For the above graph, the symbolic representation of the line is `cegfedb`

. The assignment operation is undertaken in such a way that for the negative values, it is the highest bin plus 1 that is lesser than the number and for the positive values, it is the lowest bin minus 1 that is greater than the number. This makes sure that the values are between the values that bound that particular number. And the word is assigned in two parts, one for the higher bound values and then the lower bound values. One thing for the reader to note is that this code is not vectorised and therefore would be quite slow for large time series sequences.

**How is SAX useful?**

A few application domains of SAX are in clustering, querying by content and indexing, detection of anomalous / novel behavior in the dataset, and visualisation using text-trees. The aspect of the visualisation of trees is quite interesting as different time-series sections could have different word compositions. However, since the text is a reliable pattern, a tree-like structure can be built using the symbol position. For example, all data groups starting with `a`

can be taken and checked if the following symbolic patterns are repetitive or whether there is anomalous behavior as seen by for example an outlying value.

**Footnotes (and) References**

*Note*: I have skipped out on one of the important parts of the article discussing the distance measure for the time series. That is, the ability to compare the similarity of two time series arrays of the same length \(n\). It is important that the new representation proposed lower-bounds a distance measure and in the article, the authors go in great detail on the proof that SAX lower-bounds the Euclidean distance measure. You can find the proof from the article linked at the references section below.

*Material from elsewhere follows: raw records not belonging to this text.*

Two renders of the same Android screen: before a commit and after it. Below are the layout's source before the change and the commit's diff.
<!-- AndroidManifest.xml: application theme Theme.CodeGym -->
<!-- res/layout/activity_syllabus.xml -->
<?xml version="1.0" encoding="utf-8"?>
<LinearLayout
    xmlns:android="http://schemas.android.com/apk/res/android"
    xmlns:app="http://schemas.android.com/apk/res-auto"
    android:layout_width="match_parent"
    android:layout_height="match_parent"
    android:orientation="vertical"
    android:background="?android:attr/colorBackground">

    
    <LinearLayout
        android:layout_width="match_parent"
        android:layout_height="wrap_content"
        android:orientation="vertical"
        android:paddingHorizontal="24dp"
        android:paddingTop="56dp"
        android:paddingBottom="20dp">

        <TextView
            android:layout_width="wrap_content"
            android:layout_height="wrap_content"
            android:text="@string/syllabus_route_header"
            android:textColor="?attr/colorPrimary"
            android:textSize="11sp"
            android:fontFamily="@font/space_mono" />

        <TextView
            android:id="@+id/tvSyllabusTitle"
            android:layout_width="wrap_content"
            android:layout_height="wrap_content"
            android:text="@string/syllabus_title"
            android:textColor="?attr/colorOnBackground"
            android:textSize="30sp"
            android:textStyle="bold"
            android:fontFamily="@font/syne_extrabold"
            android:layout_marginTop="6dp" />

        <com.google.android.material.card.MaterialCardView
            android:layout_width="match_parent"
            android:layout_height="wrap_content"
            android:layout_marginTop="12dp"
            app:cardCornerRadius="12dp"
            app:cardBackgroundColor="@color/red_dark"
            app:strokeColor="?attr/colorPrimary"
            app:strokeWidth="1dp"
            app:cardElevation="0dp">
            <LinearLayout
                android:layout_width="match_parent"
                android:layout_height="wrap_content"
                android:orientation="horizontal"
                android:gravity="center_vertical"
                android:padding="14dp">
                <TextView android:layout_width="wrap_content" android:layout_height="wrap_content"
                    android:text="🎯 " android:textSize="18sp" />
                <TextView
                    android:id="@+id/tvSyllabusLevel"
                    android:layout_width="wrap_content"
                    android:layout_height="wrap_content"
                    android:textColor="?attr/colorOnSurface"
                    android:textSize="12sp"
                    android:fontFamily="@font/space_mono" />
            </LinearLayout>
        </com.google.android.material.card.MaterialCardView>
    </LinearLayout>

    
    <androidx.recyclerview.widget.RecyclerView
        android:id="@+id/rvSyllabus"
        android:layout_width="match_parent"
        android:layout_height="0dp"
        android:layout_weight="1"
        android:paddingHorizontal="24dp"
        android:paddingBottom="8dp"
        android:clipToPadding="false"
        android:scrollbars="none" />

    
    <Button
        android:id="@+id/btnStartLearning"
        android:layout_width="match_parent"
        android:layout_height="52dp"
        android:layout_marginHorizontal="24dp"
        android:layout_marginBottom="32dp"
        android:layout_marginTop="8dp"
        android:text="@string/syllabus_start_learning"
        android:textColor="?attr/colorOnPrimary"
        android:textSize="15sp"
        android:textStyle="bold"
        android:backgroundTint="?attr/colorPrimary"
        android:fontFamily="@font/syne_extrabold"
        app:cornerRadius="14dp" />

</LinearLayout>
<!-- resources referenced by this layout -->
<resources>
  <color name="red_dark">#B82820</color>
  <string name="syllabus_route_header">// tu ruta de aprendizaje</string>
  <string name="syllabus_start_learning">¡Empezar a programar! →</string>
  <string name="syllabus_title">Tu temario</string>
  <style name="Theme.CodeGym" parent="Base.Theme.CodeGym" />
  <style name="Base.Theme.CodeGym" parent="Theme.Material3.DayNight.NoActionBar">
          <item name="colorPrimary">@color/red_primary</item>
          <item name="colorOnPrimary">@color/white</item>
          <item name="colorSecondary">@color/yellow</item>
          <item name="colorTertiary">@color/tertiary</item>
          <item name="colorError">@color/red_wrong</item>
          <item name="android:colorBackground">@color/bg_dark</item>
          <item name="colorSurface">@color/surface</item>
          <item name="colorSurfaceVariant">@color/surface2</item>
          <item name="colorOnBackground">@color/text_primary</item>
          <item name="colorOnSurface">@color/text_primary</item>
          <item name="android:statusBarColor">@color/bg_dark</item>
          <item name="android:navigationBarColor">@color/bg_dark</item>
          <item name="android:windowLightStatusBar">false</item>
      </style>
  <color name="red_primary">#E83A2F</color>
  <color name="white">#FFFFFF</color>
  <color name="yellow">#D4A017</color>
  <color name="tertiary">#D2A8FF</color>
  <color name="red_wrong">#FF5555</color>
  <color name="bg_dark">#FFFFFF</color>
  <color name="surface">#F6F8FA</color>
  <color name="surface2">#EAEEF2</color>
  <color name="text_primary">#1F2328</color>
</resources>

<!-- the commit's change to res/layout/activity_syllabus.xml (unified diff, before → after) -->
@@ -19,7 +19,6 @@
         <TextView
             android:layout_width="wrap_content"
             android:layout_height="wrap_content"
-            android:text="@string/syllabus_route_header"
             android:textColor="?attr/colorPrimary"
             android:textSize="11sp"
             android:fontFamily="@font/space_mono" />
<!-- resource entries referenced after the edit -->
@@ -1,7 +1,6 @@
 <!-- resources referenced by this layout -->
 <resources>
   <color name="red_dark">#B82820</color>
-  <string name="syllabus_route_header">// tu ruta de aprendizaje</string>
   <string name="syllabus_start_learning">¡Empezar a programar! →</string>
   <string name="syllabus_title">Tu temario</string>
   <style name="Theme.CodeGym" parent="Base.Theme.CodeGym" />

[1] Jessica Lin, Eamonn Keogh, Li Wei, Stefano Lonardi, - Experiencing SAX: A novel symbolic representation of time series

[2] Percent Point Function - ITL NIST - visited on 2018-06-26

[3] SeninP/saxpy - Github Rep